We've been doing a lot of butterfly guard in class lately, and it got me thinking.
There are a lot of guard systems these days, with new ones cropping up all the time (isn't Worm Guard like three months old now?). There are so many, in fact, that it's impossible to devote yourself to all of them. That puts us in a position of picking and choosing.
I heard someone once say that you don't really choose your jiu-jitsu game; it chooses you. I think that makes sense. Given your physical attributes and personality, you will naturally fall into guard patterns that fit.
However, I'm beginning to feel that everyone needs some butterfly guard.
Warning: my rationale is jiu-jitsu specific. In other words, this logic applies to day-to-day rolling in the academy, not so much to MMA or self-defense. If you're in a school that starts rolling from the feet, this may not apply.
"I don't know where to start," said a white belt in class a few weeks ago. "Once we get going I'm fine, but I have no idea where to begin."
He was talking about starting a roll, starting from the knees. Should you stand up? Should you sit first? Should you wrestle from the knees for top position?
Here's my take (and this is only my current opinion):
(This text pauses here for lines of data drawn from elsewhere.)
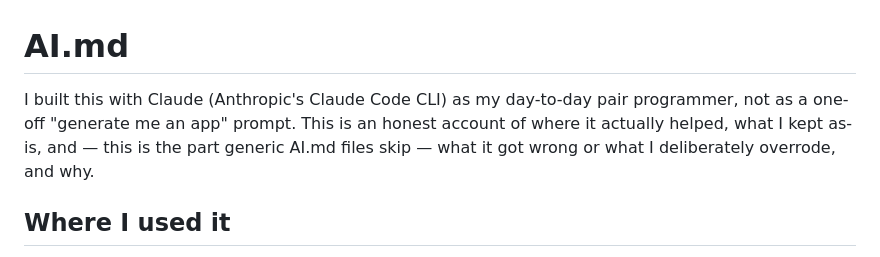
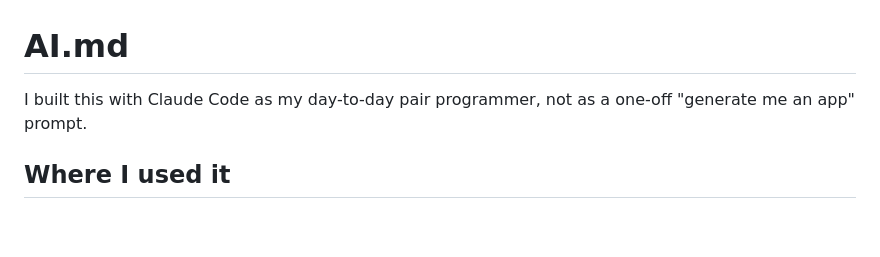
Before and after one commit to amsaif523/Event-Registration-Webhook-Integration, a Markdown page: AI.md, the part around the change. GitHub-like rendering; blank space fills up the shorter version.

```diff
--- a/AI.md
+++ b/AI.md
@@ -1,9 +1,7 @@
 # AI.md
 
-I built this with Claude (Anthropic's Claude Code CLI) as my day-to-day pair programmer, not as a
-one-off "generate me an app" prompt. This is an honest account of where it actually helped, what I
-kept as-is, and — this is the part generic AI.md files skip — what it got wrong or what I
-deliberately overrode, and why.
+I built this with Claude Code as my day-to-day pair programmer, not as a
+one-off "generate me an app" prompt.
 
 ## Where I used it
 
```
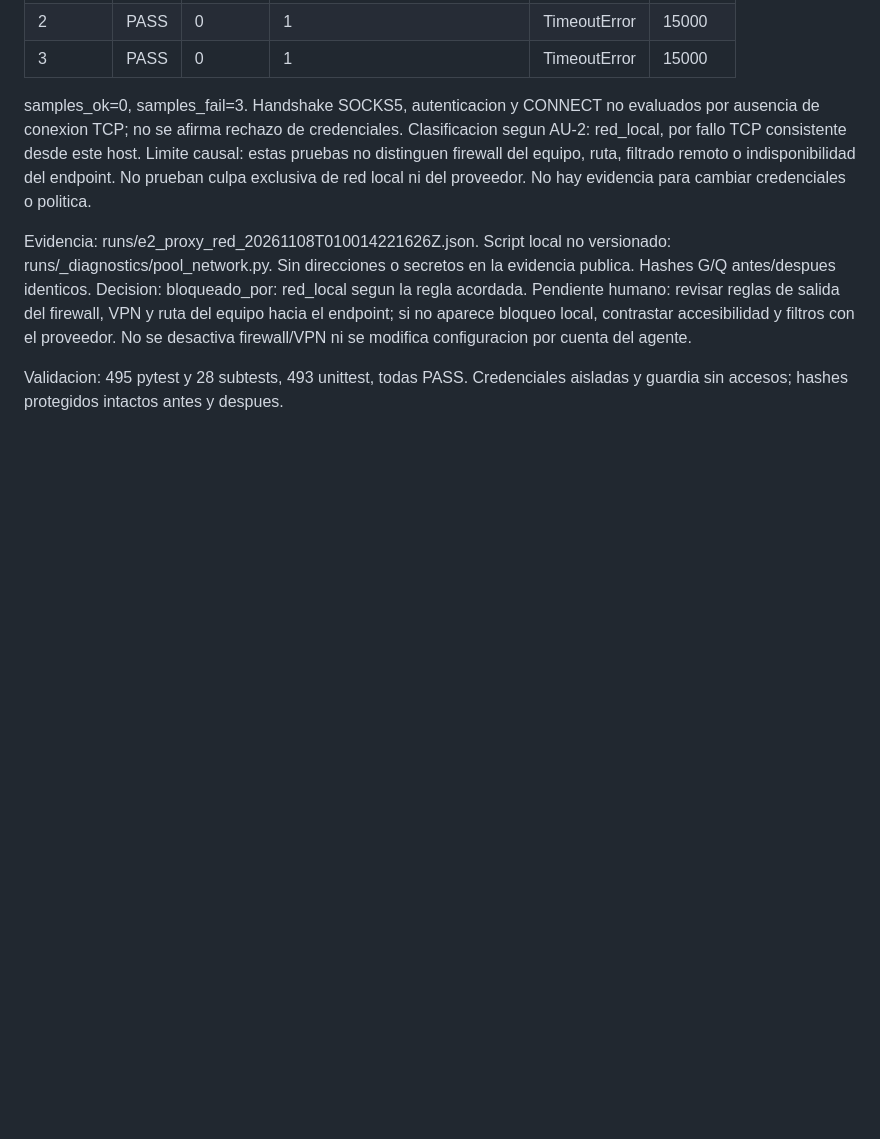
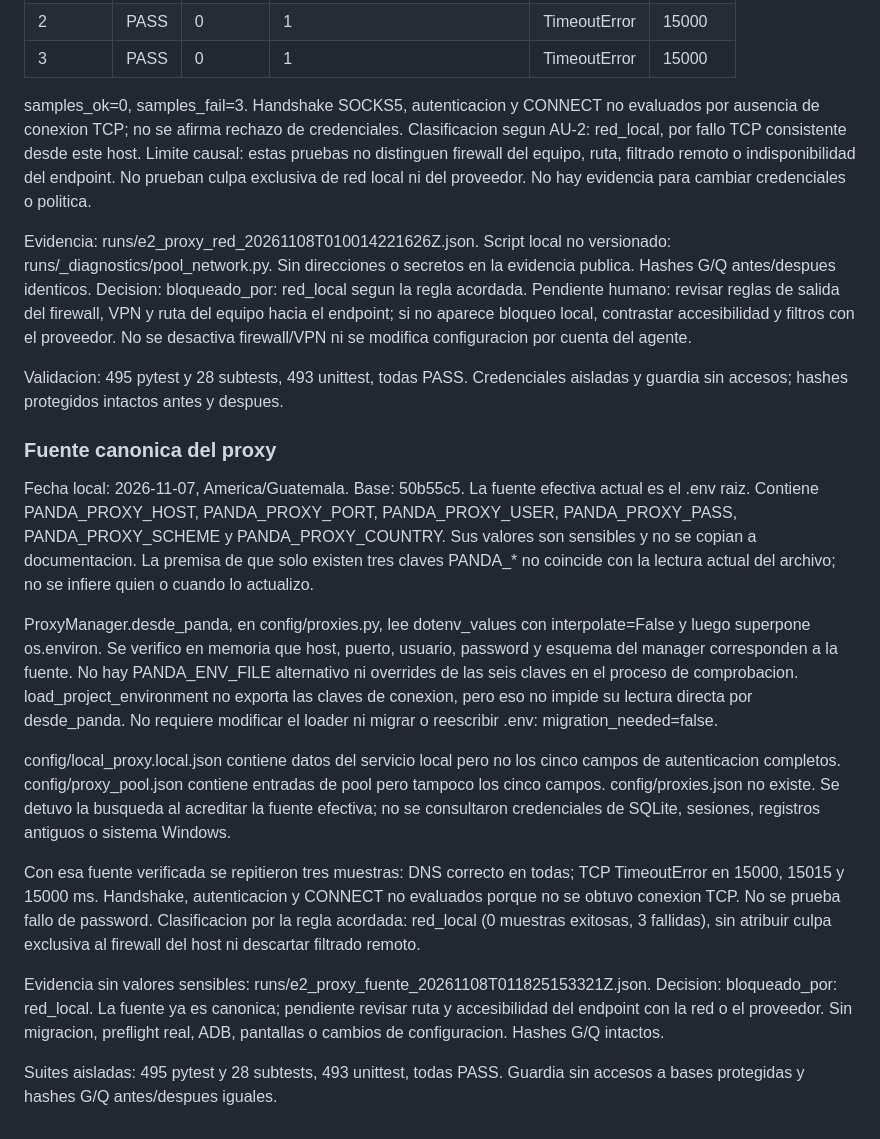
Before and after one commit to ejcalderongt/GranjitaAutomate, a Markdown page: framework/docs/R1_EXECUTION.md, the part around the change. GitHub-like rendering; blank space fills up the shorter version.

Commit message:
fix: fuente canonica de configuracion del proxy

```diff
--- a/framework/docs/R1_EXECUTION.md
+++ b/framework/docs/R1_EXECUTION.md
@@ -415,3 +415,40 @@ No se desactiva firewall/VPN ni se modifica configuracion por cuenta del agente.
 
 Validacion: 495 pytest y 28 subtests, 493 unittest, todas PASS. Credenciales
 aisladas y guardia sin accesos; hashes protegidos intactos antes y despues.
+
+### Fuente canonica del proxy
+
+Fecha local: 2026-11-07, America/Guatemala. Base: 50b55c5.
+La fuente efectiva actual es el .env raiz. Contiene PANDA_PROXY_HOST,
+PANDA_PROXY_PORT, PANDA_PROXY_USER, PANDA_PROXY_PASS, PANDA_PROXY_SCHEME y
+PANDA_PROXY_COUNTRY. Sus valores son sensibles y no se copian a documentacion.
+La premisa de que solo existen tres claves PANDA_* no coincide con la lectura
+actual del archivo; no se infiere quien o cuando lo actualizo.
+
+ProxyManager.desde_panda, en config/proxies.py, lee dotenv_values con
+interpolate=False y luego superpone os.environ. Se verifico en memoria que
+host, puerto, usuario, password y esquema del manager corresponden a la fuente.
+No hay PANDA_ENV_FILE alternativo ni overrides de las seis claves en el proceso
+de comprobacion. load_project_environment no exporta las claves de conexion,
+pero eso no impide su lectura directa por desde_panda. No requiere modificar
+el loader ni migrar o reescribir .env: migration_needed=false.
+
+config/local_proxy.local.json contiene datos del servicio local pero no los
+cinco campos de autenticacion completos. config/proxy_pool.json contiene
+entradas de pool pero tampoco los cinco campos. config/proxies.json no existe.
+Se detuvo la busqueda al acreditar la fuente efectiva; no se consultaron
+credenciales de SQLite, sesiones, registros antiguos o sistema Windows.
+
+Con esa fuente verificada se repitieron tres muestras: DNS correcto en todas;
+TCP TimeoutError en 15000, 15015 y 15000 ms. Handshake, autenticacion y CONNECT
+no evaluados porque no se obtuvo conexion TCP. No se prueba fallo de password.
+Clasificacion por la regla acordada: red_local (0 muestras exitosas, 3 fallidas),
+sin atribuir culpa exclusiva al firewall del host ni descartar filtrado remoto.
+
+Evidencia sin valores sensibles: runs/e2_proxy_fuente_20261108T011825153321Z.json.
+Decision: bloqueado_por: red_local. La fuente ya es canonica; pendiente revisar
+ruta y accesibilidad del endpoint con la red o el proveedor. Sin migracion,
+preflight real, ADB, pantallas o cambios de configuracion. Hashes G/Q intactos.
+
+Suites aisladas: 495 pytest y 28 subtests, 493 unittest, todas PASS. Guardia
+sin accesos a bases protegidas y hashes G/Q antes/despues iguales.
```
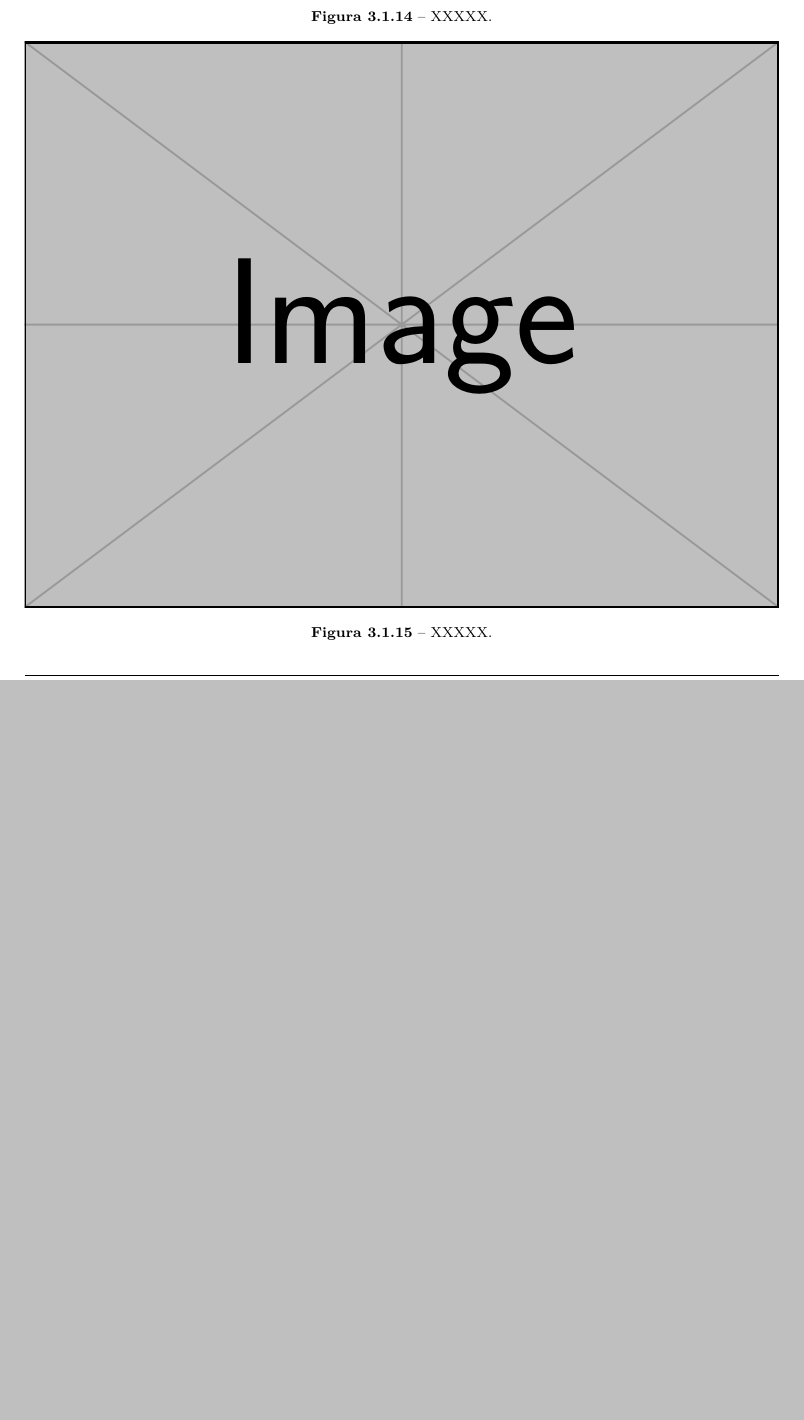
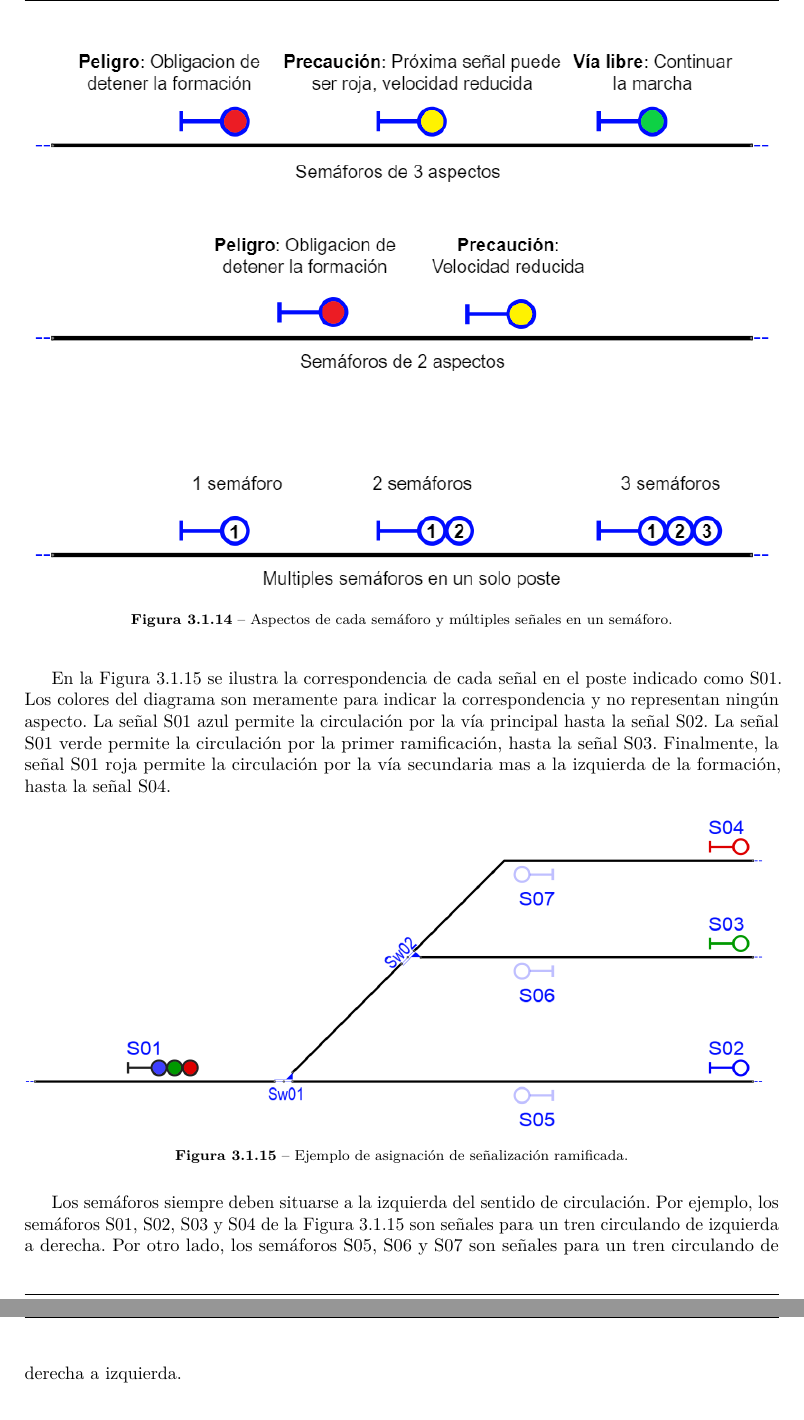
Before and after one commit to Martin-N-Menendez/PhDThesis, a LaTeX document (main.tex, which reads RNA/biblioteca/signal.tex): part of page 53 of 141 before the commit and two parts of pages 53 and 54 of 140 after it, the two joined at a grey line, cut at the place of the change, the shorter picture padded with empty space. Compiled offline with pdfLaTeX.

Commit message:
Updates from Overleaf

```diff
--- a/RNA/biblioteca/signal.tex
+++ b/RNA/biblioteca/signal.tex
@@ -8,4 +7,5 @@ El sistema de señalamiento utiliza los semáforos ferroviarios (en adelante den
-        \centering\caption{XXXXX.}
+        \includegraphics[width=1\textwidth]{Figuras/Semaforo3.png}
+        \centering\caption{Aspectos de cada semáforo y múltiples señales en un semáforo.}
         \label{fig:signal_1}
     \end{figure}
 
@@ -13,8 +18,10 @@ Otra diferencia fundamental es que no todos los semáforos ferroviarios poseen t
+    En la Figura \ref{fig:signal_2} se ilustra la correspondencia de cada señal en el poste indicado como S01. Los colores del diagrama son meramente para indicar la correspondencia y no representan ningún aspecto. La señal S01 azul permite la circulación por la vía principal hasta la señal S02. La señal S01 verde permite la circulación por la primer ramificación, hasta la señal S03. Finalmente, la señal S01 roja permite la circulación por la vía secundaria mas a la izquierda de la formación, hasta la señal S04.
 
     \begin{figure}[!h]
         \centering
-        \includegraphics[width=1\textwidth]{example-image}
-        \centering\caption{XXXXX.}
+        \includegraphics[width=1\textwidth]{Figuras/semaforos.PNG}
+        \centering\caption{Ejemplo de asignación de señalización ramificada.}
         \label{fig:signal_2}
     \end{figure}
 
+    Los semáforos siempre deben situarse a la izquierda del sentido de circulación. Por ejemplo, los semáforos S01, S02, S03 y S04 de la Figura \ref{fig:signal_2} son señales para un tren circulando de izquierda a derecha. Por otro lado, los semáforos S05, S06 y S07 son señales para un tren circulando de derecha a izquierda.
```
Also changed, not shown: Figuras/Sem_2Aspectos.jpg (added), Figuras/Sem_3Aspectos.jpg (added), Figuras/Semaforo3.png (added), Figuras/semaforos.PNG (added), RNA/biblioteca/signal.tex (20 more changed lines).
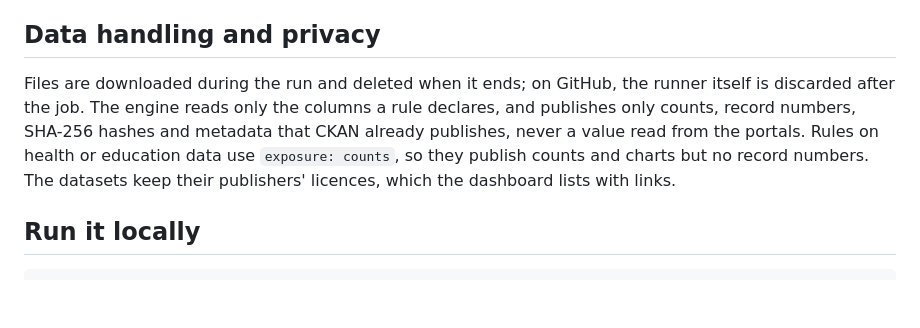
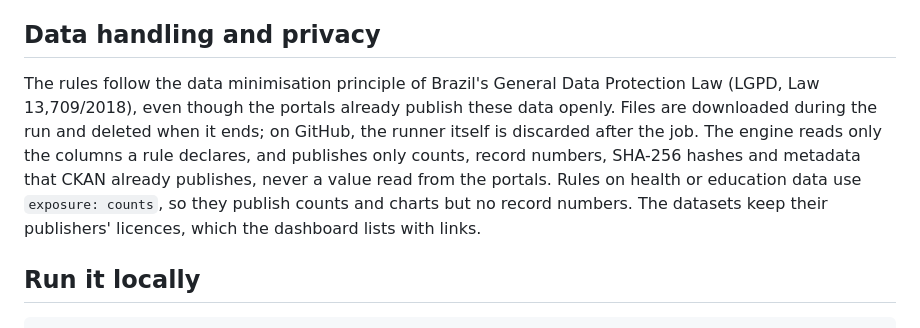
Before and after one commit to lsp3cesarschool/5ltep-layer2, a Markdown page: README.md, the part around the change. Rendered like a GitHub page; blank space fills up the shorter version.

Commit message:
README/LEIAME: LGPD na secao de privacidade

```diff
--- a/README.md
+++ b/README.md
@@ -73,12 +73,13 @@ the download speed of this portal and of the others, and how long each phase too
 
 ## Data handling and privacy
 
-Files are downloaded during the run and deleted when it ends; on GitHub, the runner itself is
-discarded after the job. The engine reads only the columns a rule declares, and publishes only
-counts, record numbers, SHA-256 hashes and metadata that CKAN already publishes, never a value read
-from the portals. Rules on health or education data use `exposure: counts`, so they publish counts
-and charts but no record numbers. The datasets keep their publishers' licences, which the dashboard
-lists with links.
+The rules follow the data minimisation principle of Brazil's General Data Protection Law (LGPD, Law
+13,709/2018), even though the portals already publish these data openly. Files are downloaded during
+the run and deleted when it ends; on GitHub, the runner itself is discarded after the job. The
+engine reads only the columns a rule declares, and publishes only counts, record numbers, SHA-256
+hashes and metadata that CKAN already publishes, never a value read from the portals. Rules on
+health or education data use `exposure: counts`, so they publish counts and charts but no record
+numbers. The datasets keep their publishers' licences, which the dashboard lists with links.
 
 ## Run it locally
 
```
Also changed, not shown: LEIAME.md (+8 -6 lines).
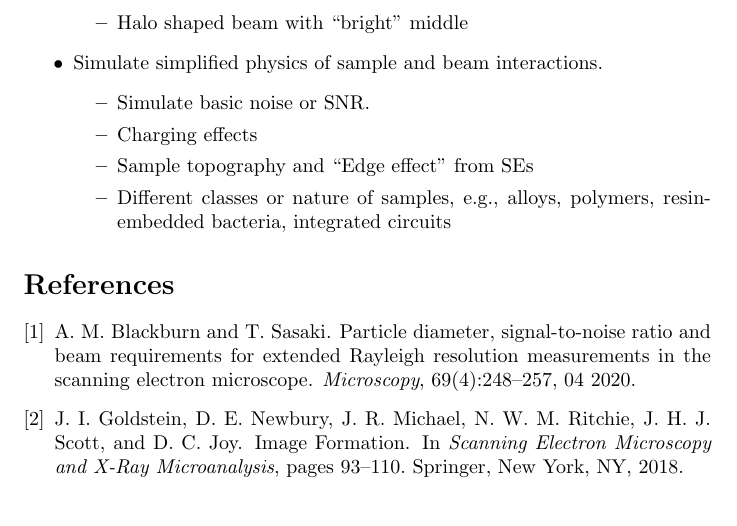
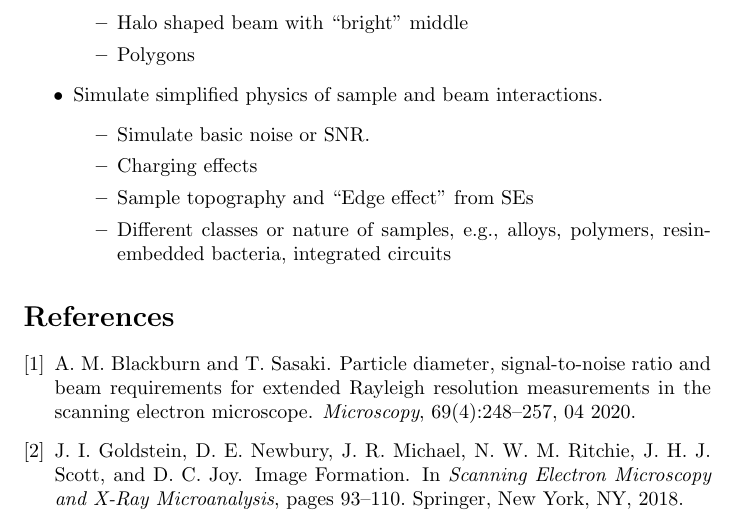
Before and after one commit to joedf/CAS741_w23, a LaTeX document (docs/ProblemStatementAndGoals/ProblemStatement.tex): part of page 4 of 4, cut so that both start at the same text. Compiled offline with pdfLaTeX.

Commit message:
forgot Polygons as possible shape

```diff
--- a/docs/ProblemStatementAndGoals/ProblemStatement.tex
+++ b/docs/ProblemStatementAndGoals/ProblemStatement.tex
@@ -142,6 +142,7 @@ on any modern laptop or desktop computer.
   \begin{itemize}
   \item Rings
   \item Halo shaped beam with “bright” middle
+  \item Polygons
   \end{itemize}
   \item Simulate simplified physics of sample and beam interactions.
   \begin{itemize}
```
Also changed, not shown: docs/ProblemStatementAndGoals/ProblemStatement.pdf.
I prefer to be reactive at the start of a roll. If I sense he wants top, I sit. If he sits, I stand and immediately start trying to pass. Whatever you need to work on most, you'll find yourself there eventually.
If you subscribe to this mindset, you'll find yourself sitting about half the time. In other words, butterfly guard where you haven't gripped up yet. You can't just materialize into closed guard, or X, or 93, or whatever. You have to start somewhere, and if you start from the bottom, it's probably like this.
How to start:
1) Ask your instructor first. A) he might disagree with me, but also B) his input will be better than any DVDs or random youtube search.
2) Just try it. You'll get passed a lot at first, but there's a shortcut: drill it with someone. If they pass, restart. If you sweep, restart. Simply rolling and hoping you grasp it is the long way. Get specific.
3) If you're really interested, get an instruction system. Notice the word "system" - by this, I mean DVD or book or app or something. It's better than random, disconnected youtube surfing which results in major jiu-jitsu ADD. If you go this route, there's probably no better source than Marcelo Garcia.
4) Youtube LAST. Seriously. Especially if you're a white belt. You will harm your longterm growth by dabbling.
Anyway, just my two cents. Feel free to disagree. I'll be butterflying for the near future.
Charlie From The Plaza
For Brazilian Jiu-Jitsu classes in the Norwich, Connecticut area, check out Macarra BJJ Norwich.